'I wrote something brief about my translations “being poems in their own right and doing something like justice to the originals.” I added, “One can think of no higher praise than that.” I showed Joseph the three-sentence letter I had (literally) written in his (i.e., over his) name, and he said it was fine.

'By that time, Joseph was moving on, leaving Ann Arbor for NewYork, where he would live until he died. I had a contract from W.W. Norton in my hand for my Akhmatova translations, predicated on the book’s bearing an introduction by Joseph Brodsky.

'He had promised to write said introduction before he left, but had not done so. To say he was a procrastinator perhaps does not convey the full extent of the situation. Joseph promised a lot. He always, eventually, delivered. But sometimes later was so later it was no better than never.

'So- the book went into galleys. No introduction.

'I wrote and called. Joseph (offhandedly) promised and promised. Norton began making threatening noises. The book would be pulled unless Joseph delivered. I was desperate, so I did a wild and desperate thing.

'I went to the library and read all the introductions I could find in English that Joseph had previously written- paying special attention to what he said about Russian writers. Using his own words, and twisting them to fit Akhmatova, then weaving them into a more or less coherent Introduction, I wrote Brodsky’s Introduction for him. (I justified myself on the basis of Joseph’s having not been true to his word and b) those sheets of paper he had given me with his signature at the bottom. To be sure, a whole introduction was perhaps not what he had envisioned- But, then, neither had I.)

'Anyway, I wrote the Introduction and sent it out, then waited with bated breath for Norton’s response. (Maybe, I told myself, as I mused about the stressful situation- Maybe when Joseph finds out, he’ll think it’s funny or a good “up yours” to the academic establishment. I could not quite push myself into being sanguine about his reaction but, like Scarlet, I would think about that tomorrow, after the book was published. Maybe the “fake” introduction would become a classic, taught in classes of Russian literature.)

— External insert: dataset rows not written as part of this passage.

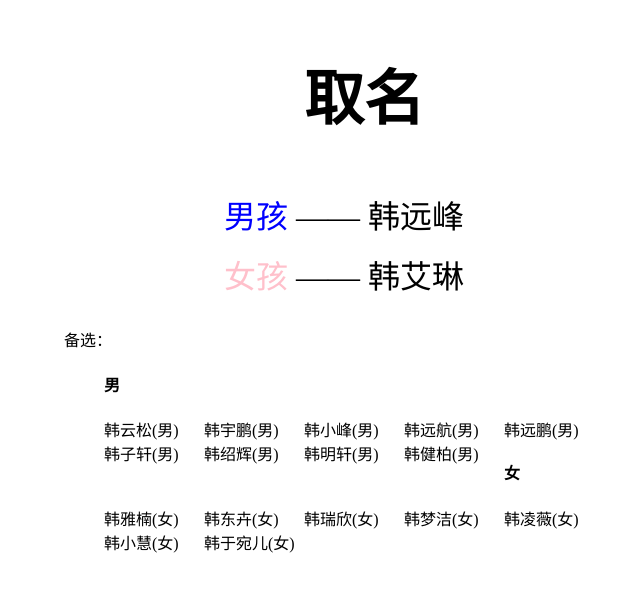
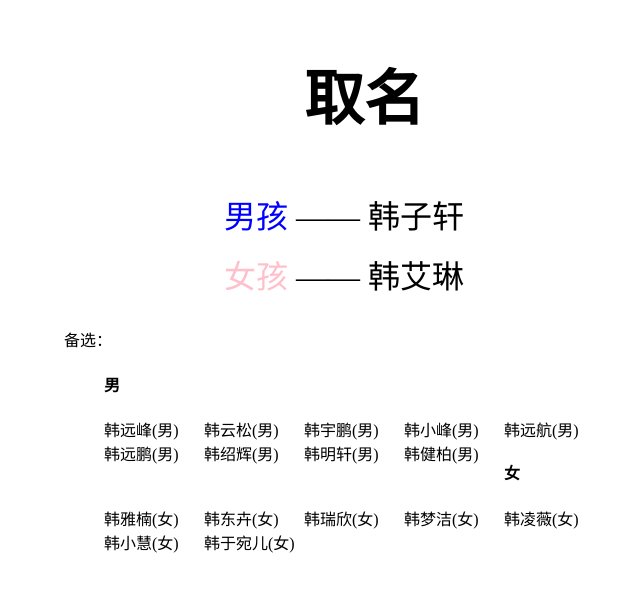
Before and after one commit to yubiaobin/yubiaobin.github.io, a Jekyll site: the page docs/name.html, which Jekyll copies as it is, in a window 1280 px wide. Shown: the top 592 px of the page, without its empty margins (276-916 px from the left). Built offline with Jekyll 4.4.1, drawn with Linux system fonts in a browser that asks for light colours; comment, search, counter and statistics services are not loaded.

Commit message:
modified name html page

```diff
--- a/docs/name.html
+++ b/docs/name.html
@@ -43,7 +43,7 @@
 
     <h2>取名</h2>
     <ul class="name_list">
-        <li><span class="male">男孩</span> —— 韩远峰</li>
+        <li><span class="male">男孩</span> —— 韩子轩</li>
         <li><span class="female">女孩</span> —— 韩艾琳</li>
     </ul>
     <div class="clearfix"></div>
```
Also changed, not shown: other parts of docs/name.html (+1 -1 lines).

'Norton’s reaction came swiftly. They LOVED the Introduction. Their letter (written by someone who knew the lay of Brodsky land) said he and the other Norton people thought it was the best piece of prose Brodsky had ever written. (Inwardly, I complimented myself- It was, I noted, a truly loving tribute– condensed, vintage Brodsky.)

'And so the book went ahead, with not a word from Brodsky. And I kid you not- about one hour before I was going to go to the post office and send back the by now corrected and recorrected galleys of the whole book- a package arrived on my doorstep from Brodsky. It was his Introduction. The note read, “Sorry, I’m late with this” (or something to that effect.) It was signed, I remember, “Citizen Joe.”

'What to do? I immediately sent the new Introduction to Norton. Joseph, I said, had written another Introduction, and he wanted that to be used for the book. Norton read the new Introduction and objected. The first Introduction, they said, was by far the better.

'“I agree,” I told them, (I actually did) “but Joseph Brodsky is Joseph Brodsky. And he wants the second Introduction. He would be really unhappy if the first Introduction were used.” (Truer words were never spoken.)

'Finally, to my astonishment and immense relief, Norton agreed. The book was published with Joseph’s “real” Introduction.

'My last contact with Joseph was not a terribly happy one- A year or so after the book came out, guilt assailed me, and curiosity. (Those two so often come together.) I wondered what Joseph’s reaction to my masquerade would be.

'We weren’t really in the same circle any more. I didn’t hear from him. I was hurt. I thought I might get a (hopefully amused) reaction. I sent him the Introduction I had pastiched together. I don’t know whether he ever wrote me back or not. I don’t think so. I think I heard from a mutual acquaintance that Joseph was not amused.'

No comments: